Aged and veteran services organisation RSL LifeCare Limited has back-paid staff in NSW and the ACT more than $5 million and entered into an Enforceable Undertaking (EU) with the Fair Work Ombudsman.
The not-for-profit organisation, which is affiliated with RSL NSW, self-reported its non-compliance to the FWO in 2021 after becoming aware of underpayments when it conducted a self-initiated review during its transition to a new human resources and payroll system.
Underpaid employees were engaged in nursing and management roles at aged care facilities and in home care programs. They included full-time, part-time and casual employees and were based in Sydney, Canberra and regional NSW.
The underpayments were caused by RSL LifeCare making fundamental payroll and rostering system errors, including incorrect system set up and incorrect pay rules being entered.
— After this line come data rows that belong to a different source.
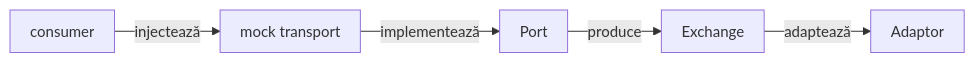
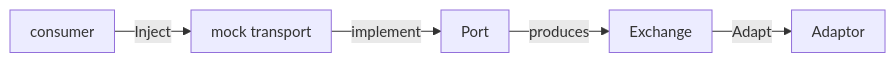
One commit to crististefanita/atf_j0 changed the second of 3 diagrams in atf-mock/README.md. Above: the diagram before and after it, drawn with Mermaid. The commit also changed other lines of this file and 113 other files, not shown here.

````diff
--- a/atf-mock/README.md
+++ b/atf-mock/README.md
@@ -77,8 +79,8 @@
 ```mermaid
 %%{init: {"themeVariables":{"fontSize":"15px"},"themeCSS":".nodeLabel, .nodeLabel p { font-size: 15px !important; line-height: 1.35 !important; } .edgeLabel, .edgeLabel p { font-size: 12px !important; font-weight: 400 !important; line-height: 1.2 !important; } .edgeLabel .labelBkg, .edgeLabel p { background: transparent !important; } .edgeLabel foreignObject { transform: translateY(-18px); overflow: visible; } .node rect { rx: 6px; ry: 6px; }","flowchart":{"curve":"linear","nodeSpacing":24,"rankSpacing":40,"padding":10,"diagramPadding":16}}}%%
 flowchart LR
-    Consumer["consumer"] -->|injectează| Mock["mock transport"]
-    Mock -->|implementează| Core["Port"]
-    Core -->|produce| Evidence["Exchange"]
-    Evidence -->|adaptează| Adapter["Adaptor"]
+    Consumer["consumer"] -->|Inject| Mock["mock transport"]
+    Mock -->|implement| Core["Port"]
+    Core -->|produces| Evidence["Exchange"]
+    Evidence -->|Adapt| Adapter["Adaptor"]
 ```
````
As a result, between 2010 and 2021, RSL LifeCare’s employees were underpaid entitlements set out in the RSL LifeCare NSWNMA and HSU NSW Enterprise Agreement 2017-2020 and the RSL LifeCare (ACT) Enterprise Agreement 2019-2020 (and the predecessor Enterprise Agreements).
The majority of the underpayments involved RSL LifeCare failing to pay overtime rates in a range of situations where they needed to be paid, such as when employees had not had sufficient breaks between shifts and when part-time employees performed work on rostered days off but had otherwise worked less than 76 hours in a fortnight.
Another significant cause of the underpayments was RSL LifeCare’s failure to provide shift workers with an extra week of annual leave they were entitled to. Some employees were also underpaid weekend penalty rates.
RSL LifeCare has back-paid over $5.1 million to more than 3,591 current and former employees, including superannuation and interest. Individual back-payments range from less than $1 to more than $76,000.
Fair Work Ombudsman Sandra Parker said that an EU was appropriate because RSL LifeCare had cooperated and demonstrated a strong commitment to rectifying underpayments, including devoting significant resources to engaging independent experts to oversee its rectification.
“Under the Enforceable Undertaking, RSL LifeCare has committed to implementing stringent measures to ensure workers are paid correctly. These measures include engaging, at the company’s own cost, audits of its compliance with workplace laws over the next two years,” Ms Parker said.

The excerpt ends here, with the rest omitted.